Filter the records below and copy every line containing the word "client".

(Beginning of PROVIDED ENTRIES)

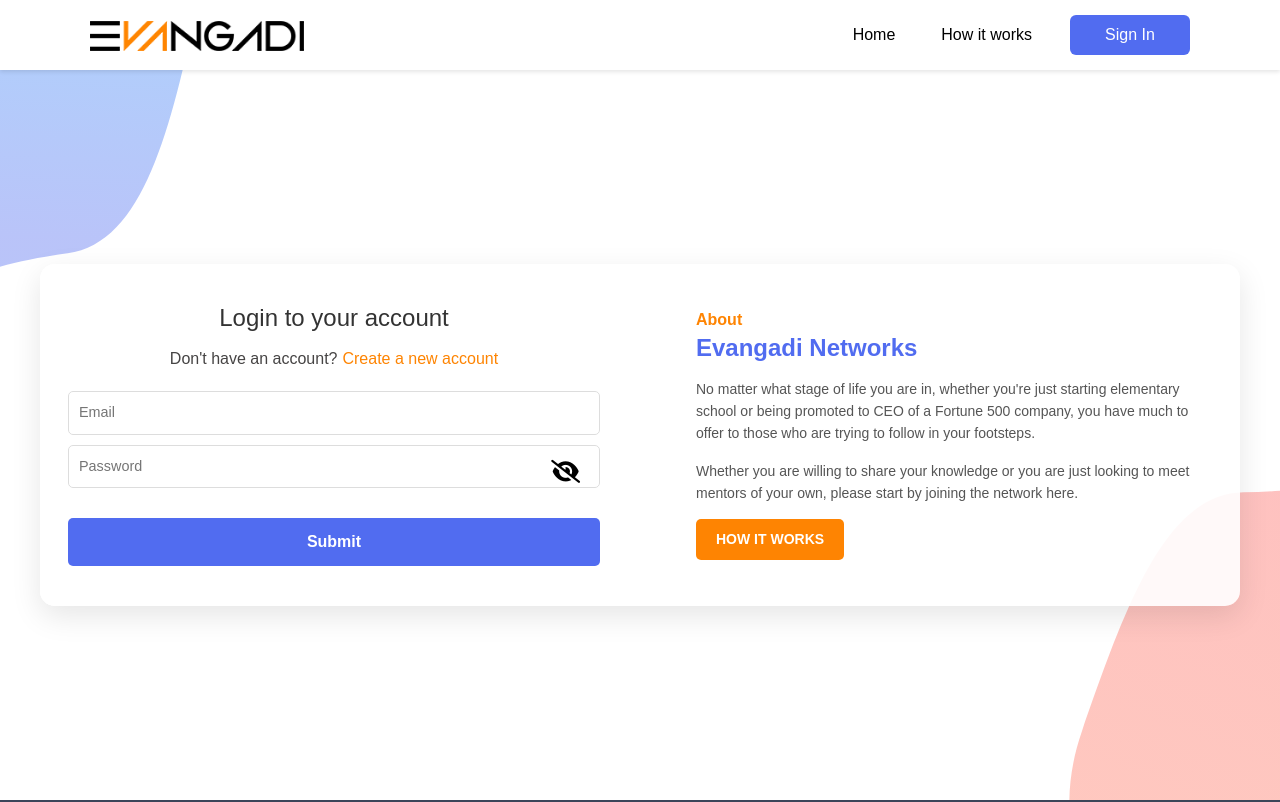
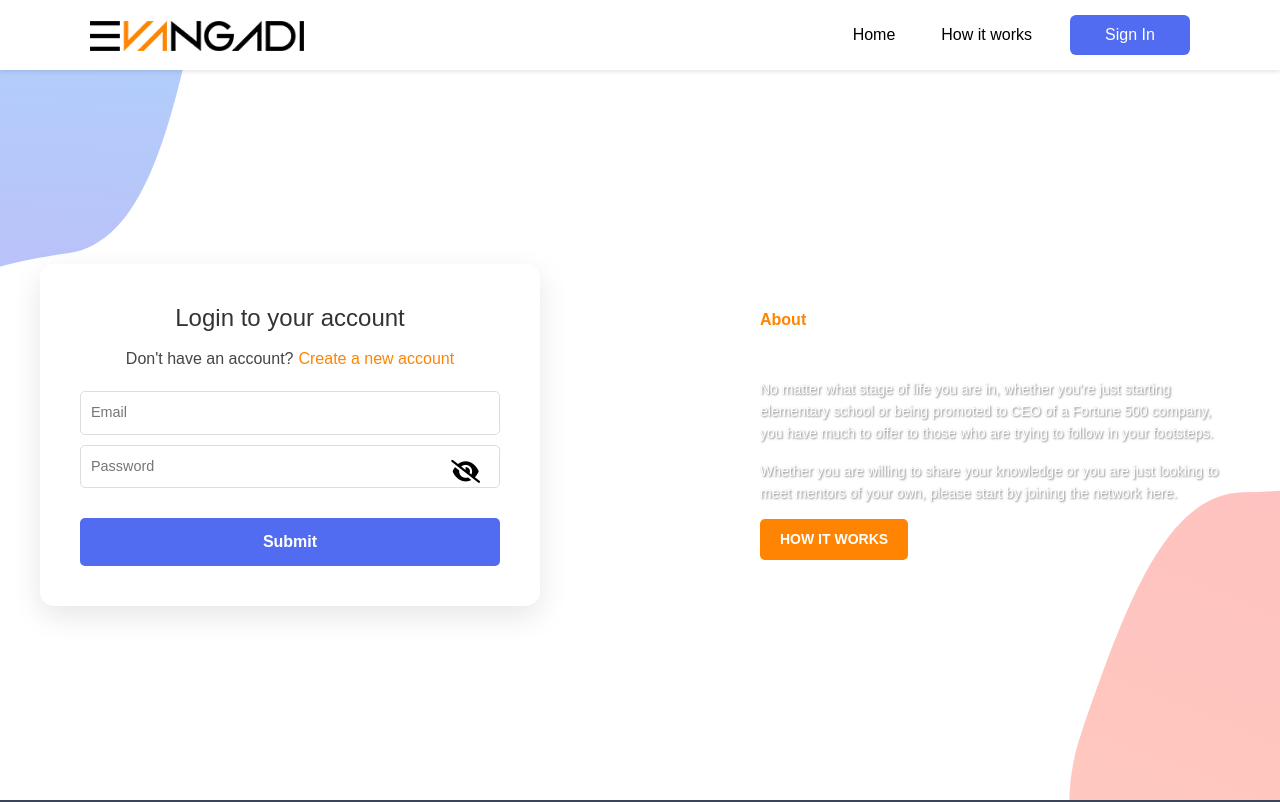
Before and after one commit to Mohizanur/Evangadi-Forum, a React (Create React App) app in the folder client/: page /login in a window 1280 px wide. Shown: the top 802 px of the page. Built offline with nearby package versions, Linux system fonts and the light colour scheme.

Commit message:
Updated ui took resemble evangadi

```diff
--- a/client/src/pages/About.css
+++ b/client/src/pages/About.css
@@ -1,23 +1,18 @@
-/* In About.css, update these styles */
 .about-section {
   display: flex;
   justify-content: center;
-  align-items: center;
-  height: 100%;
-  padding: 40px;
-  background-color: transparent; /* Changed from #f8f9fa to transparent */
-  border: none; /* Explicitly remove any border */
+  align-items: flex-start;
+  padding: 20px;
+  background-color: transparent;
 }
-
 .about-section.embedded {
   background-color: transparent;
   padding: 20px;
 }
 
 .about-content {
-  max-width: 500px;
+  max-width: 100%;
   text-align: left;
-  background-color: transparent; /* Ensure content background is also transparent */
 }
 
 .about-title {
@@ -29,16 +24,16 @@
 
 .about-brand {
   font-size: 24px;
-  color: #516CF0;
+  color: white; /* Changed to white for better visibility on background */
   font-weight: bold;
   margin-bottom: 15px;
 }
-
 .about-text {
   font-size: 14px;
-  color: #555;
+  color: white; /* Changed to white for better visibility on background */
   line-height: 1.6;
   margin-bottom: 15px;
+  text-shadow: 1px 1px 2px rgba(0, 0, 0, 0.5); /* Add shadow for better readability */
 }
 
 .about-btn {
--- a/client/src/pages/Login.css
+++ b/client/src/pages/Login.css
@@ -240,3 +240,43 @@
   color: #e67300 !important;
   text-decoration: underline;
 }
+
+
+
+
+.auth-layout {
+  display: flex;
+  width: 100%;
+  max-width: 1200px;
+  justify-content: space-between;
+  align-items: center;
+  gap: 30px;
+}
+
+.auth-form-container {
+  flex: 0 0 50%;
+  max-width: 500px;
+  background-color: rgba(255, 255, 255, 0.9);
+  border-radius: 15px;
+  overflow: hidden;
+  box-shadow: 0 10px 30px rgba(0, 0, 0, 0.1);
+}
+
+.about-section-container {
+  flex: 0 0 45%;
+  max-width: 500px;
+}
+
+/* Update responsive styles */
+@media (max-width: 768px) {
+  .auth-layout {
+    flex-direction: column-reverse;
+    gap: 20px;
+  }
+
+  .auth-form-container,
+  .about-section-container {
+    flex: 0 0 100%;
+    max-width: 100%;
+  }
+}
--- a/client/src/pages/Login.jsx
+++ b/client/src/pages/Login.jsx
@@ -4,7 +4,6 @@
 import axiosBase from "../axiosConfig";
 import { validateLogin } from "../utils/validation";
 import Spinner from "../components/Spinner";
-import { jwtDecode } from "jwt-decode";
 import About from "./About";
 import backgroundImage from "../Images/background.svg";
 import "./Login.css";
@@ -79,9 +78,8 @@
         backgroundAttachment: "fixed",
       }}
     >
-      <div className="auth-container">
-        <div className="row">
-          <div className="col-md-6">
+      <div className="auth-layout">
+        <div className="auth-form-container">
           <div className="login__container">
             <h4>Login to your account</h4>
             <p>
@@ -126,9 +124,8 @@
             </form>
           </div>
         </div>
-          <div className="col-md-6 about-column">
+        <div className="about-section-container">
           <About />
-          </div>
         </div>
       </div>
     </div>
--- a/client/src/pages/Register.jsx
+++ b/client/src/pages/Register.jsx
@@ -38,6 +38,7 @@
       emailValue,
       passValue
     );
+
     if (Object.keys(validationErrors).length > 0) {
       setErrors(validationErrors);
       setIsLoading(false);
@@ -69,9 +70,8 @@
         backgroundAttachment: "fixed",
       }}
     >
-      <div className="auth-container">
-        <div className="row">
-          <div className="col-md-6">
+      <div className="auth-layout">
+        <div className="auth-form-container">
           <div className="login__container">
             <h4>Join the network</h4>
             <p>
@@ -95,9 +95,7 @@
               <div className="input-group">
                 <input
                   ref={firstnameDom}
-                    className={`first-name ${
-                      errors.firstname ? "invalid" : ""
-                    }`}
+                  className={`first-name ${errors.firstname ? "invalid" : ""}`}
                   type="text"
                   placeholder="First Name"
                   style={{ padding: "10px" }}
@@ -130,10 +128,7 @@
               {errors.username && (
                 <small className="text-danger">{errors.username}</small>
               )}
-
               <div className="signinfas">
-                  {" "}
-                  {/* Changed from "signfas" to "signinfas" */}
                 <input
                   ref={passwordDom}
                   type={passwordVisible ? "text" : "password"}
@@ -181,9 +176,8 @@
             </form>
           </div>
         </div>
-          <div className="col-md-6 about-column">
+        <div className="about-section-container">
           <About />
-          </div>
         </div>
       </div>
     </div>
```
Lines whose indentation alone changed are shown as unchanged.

(End of PROVIDED ENTRIES)
(Beginning of PROVIDED ENTRIES)

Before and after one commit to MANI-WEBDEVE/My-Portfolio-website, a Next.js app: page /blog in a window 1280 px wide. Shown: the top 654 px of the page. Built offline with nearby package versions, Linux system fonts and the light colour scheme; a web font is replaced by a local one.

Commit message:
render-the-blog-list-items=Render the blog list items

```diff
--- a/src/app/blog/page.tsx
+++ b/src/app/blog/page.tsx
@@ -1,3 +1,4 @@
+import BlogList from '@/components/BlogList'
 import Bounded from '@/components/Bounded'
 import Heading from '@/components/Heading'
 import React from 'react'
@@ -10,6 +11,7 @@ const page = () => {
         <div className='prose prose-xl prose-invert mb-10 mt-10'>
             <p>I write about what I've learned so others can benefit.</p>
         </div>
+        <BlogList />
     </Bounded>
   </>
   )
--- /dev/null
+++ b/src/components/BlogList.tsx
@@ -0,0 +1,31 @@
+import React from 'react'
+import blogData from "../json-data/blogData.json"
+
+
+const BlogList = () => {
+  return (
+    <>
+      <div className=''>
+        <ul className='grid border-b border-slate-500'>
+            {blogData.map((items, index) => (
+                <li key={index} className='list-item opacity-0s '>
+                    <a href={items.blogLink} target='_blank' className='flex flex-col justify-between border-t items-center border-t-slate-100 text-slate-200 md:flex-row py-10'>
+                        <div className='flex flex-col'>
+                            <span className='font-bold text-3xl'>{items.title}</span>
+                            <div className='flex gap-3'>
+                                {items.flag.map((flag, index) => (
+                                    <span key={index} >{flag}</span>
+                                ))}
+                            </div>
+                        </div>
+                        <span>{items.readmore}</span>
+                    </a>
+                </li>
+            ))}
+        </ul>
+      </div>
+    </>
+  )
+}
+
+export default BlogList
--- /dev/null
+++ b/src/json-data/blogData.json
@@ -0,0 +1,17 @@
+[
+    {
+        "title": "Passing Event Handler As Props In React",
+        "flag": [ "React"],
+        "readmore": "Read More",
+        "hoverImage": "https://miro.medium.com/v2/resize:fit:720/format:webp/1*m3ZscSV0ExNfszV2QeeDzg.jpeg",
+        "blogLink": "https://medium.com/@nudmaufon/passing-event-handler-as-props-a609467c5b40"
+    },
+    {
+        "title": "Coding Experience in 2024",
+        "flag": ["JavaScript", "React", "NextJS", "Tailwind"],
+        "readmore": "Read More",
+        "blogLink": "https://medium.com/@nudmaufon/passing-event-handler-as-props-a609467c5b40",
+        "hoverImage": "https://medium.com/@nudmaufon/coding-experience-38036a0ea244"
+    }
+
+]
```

(End of PROVIDED ENTRIES)

*YOUR RESPONSE*:
Before and after one commit to Mohizanur/Evangadi-Forum, a React (Create React App) app in the folder client/: page /login in a window 1280 px wide. Shown: the top 802 px of the page. Built offline with nearby package versions, Linux system fonts and the light colour scheme.
--- a/client/src/pages/About.css
+++ b/client/src/pages/About.css
--- a/client/src/pages/Login.css
+++ b/client/src/pages/Login.css
--- a/client/src/pages/Login.jsx
+++ b/client/src/pages/Login.jsx
--- a/client/src/pages/Register.jsx
+++ b/client/src/pages/Register.jsx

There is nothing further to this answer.